A single "No Smoking" sign, displayed at one entrance, should be sufficient to remind hospitality customers of the forthcoming smoking ban in England and Wales, according to the British Hospitality Association (BHA).
In its submission to the Department of Health's consultation programme for England, the BHA warns there is ambiguity over where the signs are to be displayed. A similar submission has been sent to the Welsh Assembly Government, which is introducing a smoking ban on 2 April 2007.
Bob Cotton, BHA chief executive, said that while the Health Bill refers to one sign, the regulations propose a sign in a prominent position in each entrance.
"How many signs do we need? This is a typical example of government trying to gold-plate an Act of Parliament when it should be left to individual operators," Cotton said.
"We propose that the signage requirement should be reduced to the minimum consistent with the Act - that is, one (A5) sign with the international no smoking symbol at one public entrance to the premises. Wording and further signs should be a matter for the operators."
Cotton also describes as "nonsense" the proposal that where a hotel designates one or more bedrooms for smoking, the sign displays the words "except in a designated room".

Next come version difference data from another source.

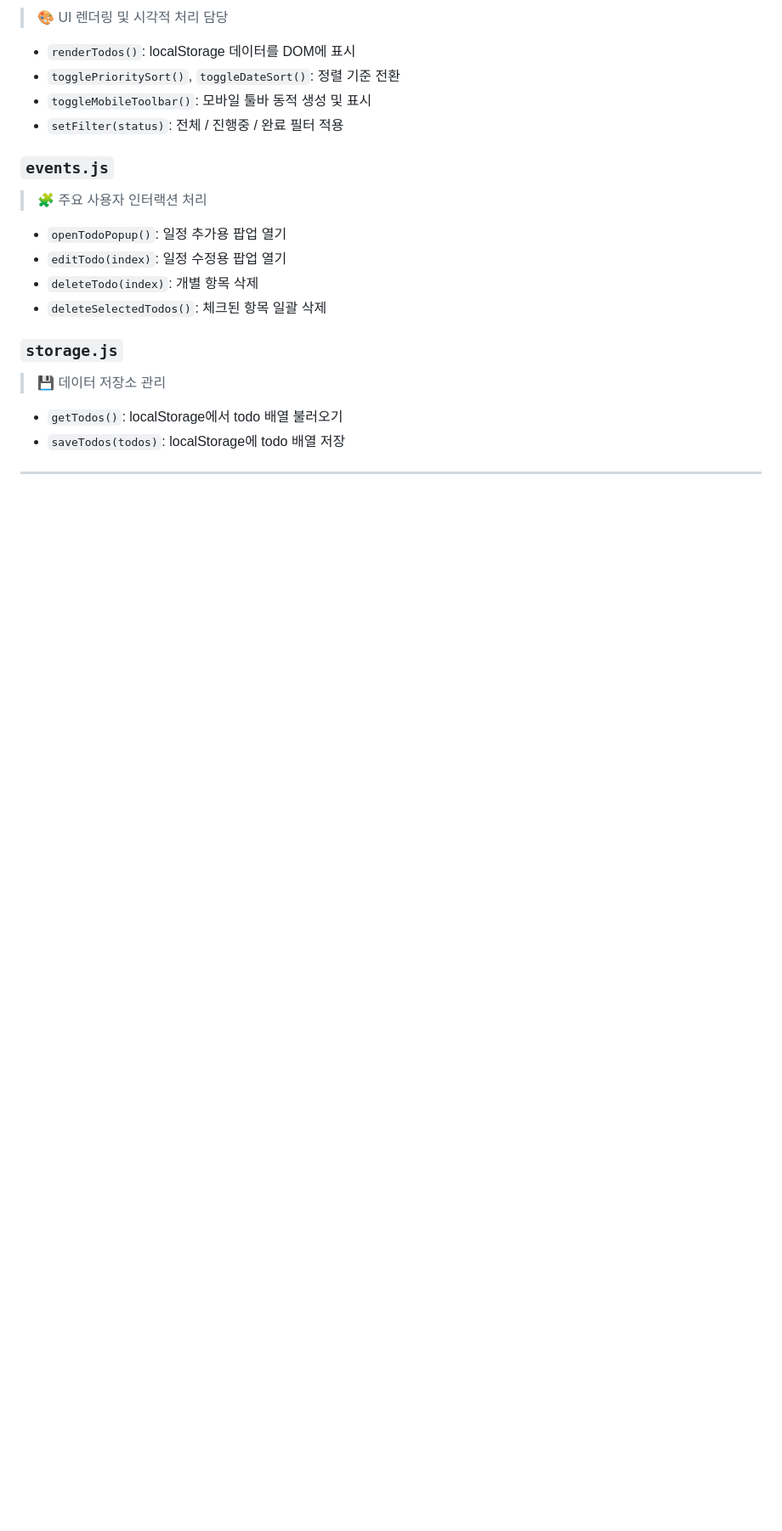
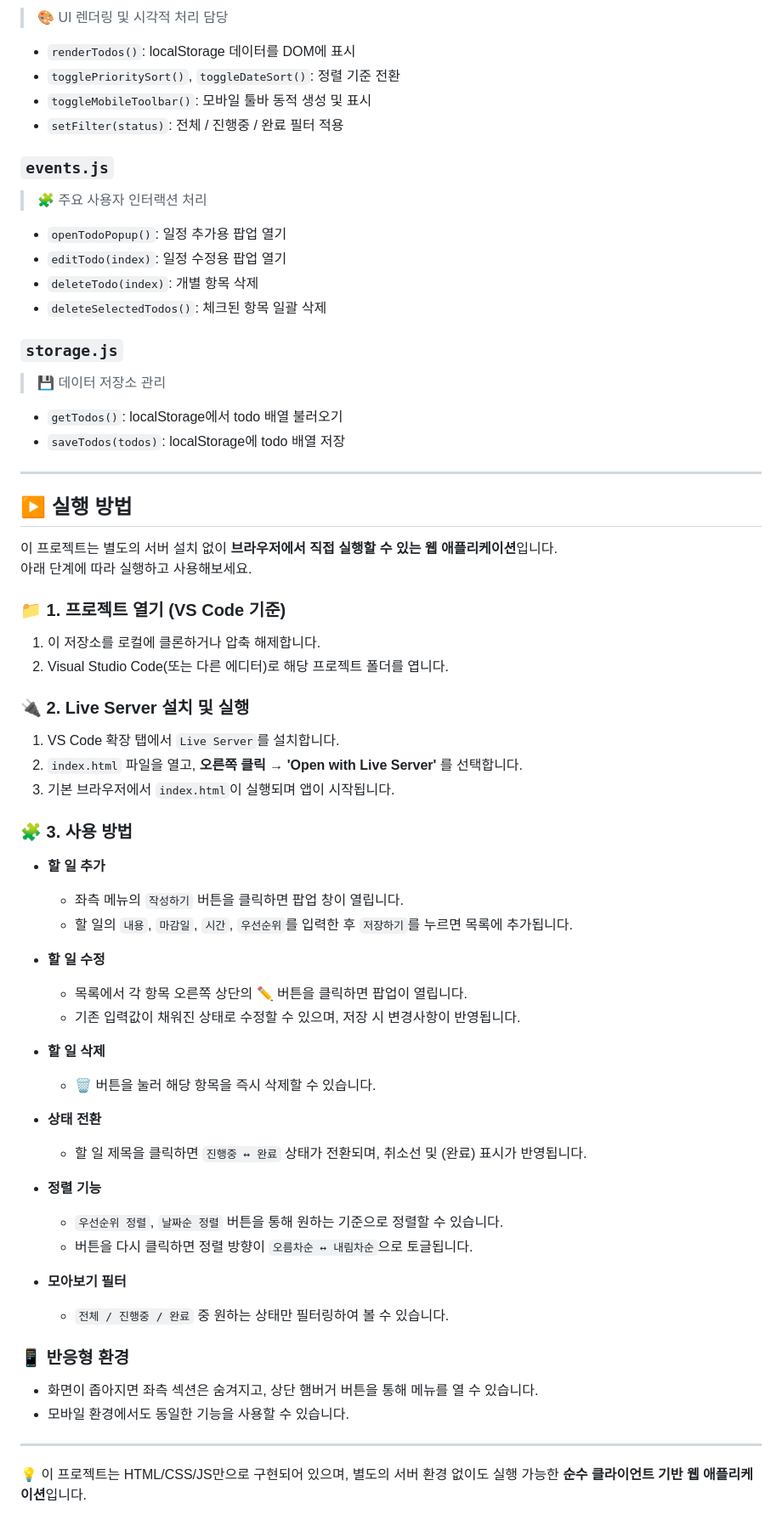
Before and after one commit to worrysjh/enhanced-todo-list, a Markdown page: README.md, the part around the change printed below. Shown: that part at 85% size. GitHub-like rendering; blank space fills up the shorter version.

```diff
--- a/README.md
+++ b/README.md
@@ -107,3 +114,52 @@ index.html              # 메인 화면
 - `saveTodos(todos)`: localStorage에 todo 배열 저장
 
 ---
+
+
+## ▶️ 실행 방법
+
+이 프로젝트는 별도의 서버 설치 없이 **브라우저에서 직접 실행할 수 있는 웹 애플리케이션**입니다.
+아래 단계에 따라 실행하고 사용해보세요.
+
+### 📁 1. 프로젝트 열기 (VS Code 기준)
+
+1. 이 저장소를 로컬에 클론하거나 압축 해제합니다.
+2. Visual Studio Code(또는 다른 에디터)로 해당 프로젝트 폴더를 엽니다.
+
+### 🔌 2. Live Server 설치 및 실행
+
+1. VS Code 확장 탭에서 `Live Server`를 설치합니다.
+2. `index.html` 파일을 열고, **오른쪽 클릭 → 'Open with Live Server'** 를 선택합니다.
+3. 기본 브라우저에서 `index.html`이 실행되며 앱이 시작됩니다.
+
+### 🧩 3. 사용 방법
+
+- **할 일 추가**
+  - 좌측 메뉴의 `작성하기` 버튼을 클릭하면 팝업 창이 열립니다.
+  - 할 일의 `내용`, `마감일`, `시간`, `우선순위`를 입력한 후 `저장하기`를 누르면 목록에 추가됩니다.
+
+- **할 일 수정**
+  - 목록에서 각 항목 오른쪽 상단의 ✏️ 버튼을 클릭하면 팝업이 열립니다.
+  - 기존 입력값이 채워진 상태로 수정할 수 있으며, 저장 시 변경사항이 반영됩니다.
+
+- **할 일 삭제**
+  - 🗑 버튼을 눌러 해당 항목을 즉시 삭제할 수 있습니다.
+
+- **상태 전환**
+  - 할 일 제목을 클릭하면 `진행중 ↔ 완료` 상태가 전환되며, 취소선 및 (완료) 표시가 반영됩니다.
+
+- **정렬 기능**
+  - `우선순위 정렬`, `날짜순 정렬` 버튼을 통해 원하는 기준으로 정렬할 수 있습니다.
+  - 버튼을 다시 클릭하면 정렬 방향이 `오름차순 ↔ 내림차순`으로 토글됩니다.
+
+- **모아보기 필터**
+  - `전체 / 진행중 / 완료` 중 원하는 상태만 필터링하여 볼 수 있습니다.
+
+### 📱 반응형 환경
+
+- 화면이 좁아지면 좌측 섹션은 숨겨지고, 상단 햄버거 버튼을 통해 메뉴를 열 수 있습니다.
+- 모바일 환경에서도 동일한 기능을 사용할 수 있습니다.
+
+---
+
+💡 이 프로젝트는 HTML/CSS/JS만으로 구현되어 있으며, 별도의 서버 환경 없이도 실행 가능한 **순수 클라이언트 기반 웹 애플리케이션**입니다.
```
Also changed, not shown: other parts of README.md (+7 -0 lines).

"This is bound to lead to customers asking if there is a public room, such as a bar, where they can smoke," he said.
By Daniel Thomas